Ms Cowell told MSPs it is “increasingly difficult to scrutinise whether the policies are on track to hit targets”.
With environment policies high on the political agenda ahead of Glasgow hosting the UN Cop26 summit later this year, Ms Cowell claimed: “There is a real risk that Scotland is setting out with a climate plan that cannot get us where we need to be.
“We know the level of action we need to see by 2030 but we have no clear idea of whether the policies suggested in this document will add up to meet that target.
“The Government either doesn’t know or won’t say how much climate pollution will be stopped by their individual policies, instead offering vague estimates for entire sectors.
“As it stands, the update simply doesn’t add up and it’s hard to see how MSPs can properly assess it against its targets.
“Transport is our most polluting sector and while there is a welcome goal to cut total car miles driven on Scottish roads by 20%, there is a lack of a clear plan of how this will be achieved.”

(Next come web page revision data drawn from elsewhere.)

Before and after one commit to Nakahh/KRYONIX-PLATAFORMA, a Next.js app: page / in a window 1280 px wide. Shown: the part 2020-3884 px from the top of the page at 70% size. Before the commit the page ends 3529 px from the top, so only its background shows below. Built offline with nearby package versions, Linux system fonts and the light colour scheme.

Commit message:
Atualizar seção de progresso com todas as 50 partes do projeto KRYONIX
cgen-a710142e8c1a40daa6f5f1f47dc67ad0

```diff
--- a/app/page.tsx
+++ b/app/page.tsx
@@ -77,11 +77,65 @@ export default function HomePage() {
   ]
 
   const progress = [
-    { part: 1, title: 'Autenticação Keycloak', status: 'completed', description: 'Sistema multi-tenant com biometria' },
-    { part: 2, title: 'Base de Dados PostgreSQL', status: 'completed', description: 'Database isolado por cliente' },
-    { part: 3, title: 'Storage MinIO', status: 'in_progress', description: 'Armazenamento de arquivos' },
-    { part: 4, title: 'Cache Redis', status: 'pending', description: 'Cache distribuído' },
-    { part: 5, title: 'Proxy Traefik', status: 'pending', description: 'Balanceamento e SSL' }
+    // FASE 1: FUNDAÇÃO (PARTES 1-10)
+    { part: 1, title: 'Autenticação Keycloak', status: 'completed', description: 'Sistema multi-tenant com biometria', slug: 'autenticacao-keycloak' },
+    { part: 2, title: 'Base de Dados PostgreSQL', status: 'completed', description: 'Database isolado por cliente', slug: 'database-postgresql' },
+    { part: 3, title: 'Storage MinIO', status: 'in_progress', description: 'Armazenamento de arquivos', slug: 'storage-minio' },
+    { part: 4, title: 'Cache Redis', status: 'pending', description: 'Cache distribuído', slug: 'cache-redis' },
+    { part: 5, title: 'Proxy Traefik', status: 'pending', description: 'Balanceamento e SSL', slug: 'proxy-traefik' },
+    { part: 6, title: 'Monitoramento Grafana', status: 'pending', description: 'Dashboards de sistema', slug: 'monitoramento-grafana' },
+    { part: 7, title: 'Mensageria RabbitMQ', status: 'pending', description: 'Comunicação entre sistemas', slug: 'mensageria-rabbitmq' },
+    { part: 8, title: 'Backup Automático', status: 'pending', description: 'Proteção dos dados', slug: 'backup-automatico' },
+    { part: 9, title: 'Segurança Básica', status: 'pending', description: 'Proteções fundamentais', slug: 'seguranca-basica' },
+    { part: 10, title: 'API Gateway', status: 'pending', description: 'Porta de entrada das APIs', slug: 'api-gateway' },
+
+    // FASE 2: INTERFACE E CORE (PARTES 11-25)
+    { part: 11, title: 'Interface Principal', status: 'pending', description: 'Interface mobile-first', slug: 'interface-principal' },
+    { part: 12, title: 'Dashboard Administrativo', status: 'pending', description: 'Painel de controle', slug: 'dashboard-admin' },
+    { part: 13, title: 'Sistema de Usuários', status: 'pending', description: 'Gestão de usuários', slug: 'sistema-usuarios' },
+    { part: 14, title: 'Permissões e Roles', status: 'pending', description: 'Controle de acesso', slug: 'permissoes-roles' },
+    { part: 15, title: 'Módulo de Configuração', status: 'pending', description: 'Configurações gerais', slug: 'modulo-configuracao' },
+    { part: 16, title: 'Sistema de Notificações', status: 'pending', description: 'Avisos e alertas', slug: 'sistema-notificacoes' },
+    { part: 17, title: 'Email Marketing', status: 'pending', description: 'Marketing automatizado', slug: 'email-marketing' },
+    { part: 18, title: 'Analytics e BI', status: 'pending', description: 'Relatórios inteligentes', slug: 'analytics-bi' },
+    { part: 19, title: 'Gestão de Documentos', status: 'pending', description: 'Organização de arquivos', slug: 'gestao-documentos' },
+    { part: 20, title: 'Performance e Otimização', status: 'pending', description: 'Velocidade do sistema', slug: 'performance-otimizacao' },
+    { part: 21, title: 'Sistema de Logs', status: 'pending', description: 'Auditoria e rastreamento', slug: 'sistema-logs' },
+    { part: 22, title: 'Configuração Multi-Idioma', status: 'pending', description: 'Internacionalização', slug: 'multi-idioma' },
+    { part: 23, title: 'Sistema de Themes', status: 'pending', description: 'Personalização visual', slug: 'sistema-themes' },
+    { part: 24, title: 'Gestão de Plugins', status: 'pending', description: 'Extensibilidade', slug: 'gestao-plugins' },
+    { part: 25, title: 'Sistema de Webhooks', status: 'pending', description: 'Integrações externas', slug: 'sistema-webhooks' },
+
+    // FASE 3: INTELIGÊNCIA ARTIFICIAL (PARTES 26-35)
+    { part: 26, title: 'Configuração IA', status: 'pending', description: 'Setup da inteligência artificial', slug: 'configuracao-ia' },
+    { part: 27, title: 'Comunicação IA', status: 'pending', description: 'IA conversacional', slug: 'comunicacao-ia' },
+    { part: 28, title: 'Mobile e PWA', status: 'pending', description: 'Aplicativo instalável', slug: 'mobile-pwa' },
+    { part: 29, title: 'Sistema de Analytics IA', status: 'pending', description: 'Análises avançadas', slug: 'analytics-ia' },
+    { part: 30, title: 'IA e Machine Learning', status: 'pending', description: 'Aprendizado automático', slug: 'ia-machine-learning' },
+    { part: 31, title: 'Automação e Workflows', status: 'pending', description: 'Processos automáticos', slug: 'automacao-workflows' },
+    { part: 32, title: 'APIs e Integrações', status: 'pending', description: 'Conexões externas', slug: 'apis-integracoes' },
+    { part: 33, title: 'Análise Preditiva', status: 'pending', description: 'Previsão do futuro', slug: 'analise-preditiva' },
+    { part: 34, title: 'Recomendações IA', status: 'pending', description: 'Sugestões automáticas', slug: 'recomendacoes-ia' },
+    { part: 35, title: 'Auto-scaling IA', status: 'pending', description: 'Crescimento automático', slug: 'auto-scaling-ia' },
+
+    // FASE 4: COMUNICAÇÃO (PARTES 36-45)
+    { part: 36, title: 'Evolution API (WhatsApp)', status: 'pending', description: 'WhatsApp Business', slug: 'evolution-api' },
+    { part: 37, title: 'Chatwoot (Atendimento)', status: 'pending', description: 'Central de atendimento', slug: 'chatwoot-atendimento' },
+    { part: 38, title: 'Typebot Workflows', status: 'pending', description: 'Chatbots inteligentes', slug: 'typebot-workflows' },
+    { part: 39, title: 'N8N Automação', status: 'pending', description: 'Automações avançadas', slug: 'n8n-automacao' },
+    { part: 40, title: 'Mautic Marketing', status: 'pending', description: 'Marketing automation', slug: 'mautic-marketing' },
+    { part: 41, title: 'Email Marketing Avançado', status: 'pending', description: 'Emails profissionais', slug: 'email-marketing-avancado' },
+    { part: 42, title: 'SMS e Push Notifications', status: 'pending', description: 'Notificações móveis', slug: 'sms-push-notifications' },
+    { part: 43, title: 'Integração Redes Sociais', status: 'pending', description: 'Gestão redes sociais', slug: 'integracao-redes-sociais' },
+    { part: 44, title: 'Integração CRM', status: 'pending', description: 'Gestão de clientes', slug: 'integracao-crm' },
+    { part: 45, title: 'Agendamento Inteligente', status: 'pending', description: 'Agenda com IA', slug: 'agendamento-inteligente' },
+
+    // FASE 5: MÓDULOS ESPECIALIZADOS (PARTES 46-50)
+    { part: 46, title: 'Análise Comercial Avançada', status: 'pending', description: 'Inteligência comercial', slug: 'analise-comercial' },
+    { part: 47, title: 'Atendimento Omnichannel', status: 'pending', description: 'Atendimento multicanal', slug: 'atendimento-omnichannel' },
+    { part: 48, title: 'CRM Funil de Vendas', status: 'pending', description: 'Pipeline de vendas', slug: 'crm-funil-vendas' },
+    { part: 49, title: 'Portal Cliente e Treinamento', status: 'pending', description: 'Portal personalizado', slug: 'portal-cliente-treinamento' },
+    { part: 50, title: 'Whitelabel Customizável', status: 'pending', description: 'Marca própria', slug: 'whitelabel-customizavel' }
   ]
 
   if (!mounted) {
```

She also claimed the document “relies heavily on illusory promises of carbon capture, hydrogen from gas and hare-brained schemes to burn trees for energy”.
Ms Cowell said there is “very real concern ” that such technologies are “being used as a ‘get out of jail free’ card by the Government to make their figures add up, rather than doing the hard work of cutting emissions in the here and now”.
She insisted: “With the UN climate talks coming to Glasgow next year, and the clock ticking on solving the climate crisis, Scotland needs a bold plan setting out steps to phase out fossil fuel extraction and use, while ensuring a just transition for workers and communities currently dependent on the industry.”
A Scottish Government spokeswoman insisted however that the plan sets out a “credible path to meeting Scotland’s targets”
She said: “In Scotland, we are proud to have the most ambitious legal framework for emissions reduction in the world.
“Our updated climate change plan has over 100 new policies to meet Scotland’s emissions targets over the period to 2032 and help achieve a just transition to net zero by 2045. This is supported by a record £1.9 billion of capital funding in the Scottish Budget 2021-22.
“There is no doubt that these targets are immensely challenging and we are clear that delivering net zero will require action from Scottish society, businesses and the UK Government.
“However, we believe that the climate change plan – combined with action from other key actors – represents a credible path to meeting Scotland’s targets.
“As we set out in the plan, the Scottish Government is prioritising the exploration and resolution of the issues associated with emerging technologies, backed by a £180 million Emerging Technologies Fund over the next five years.
“Carbon capture and storage is a proven technology and one that will be critical to net zero. There are over 20 installations operational worldwide and Scotland has the opportunity to pioneer their use to deliver major low and negative carbon infrastructure, as recommended by our statutory advisers, the Committee on Climate Change.”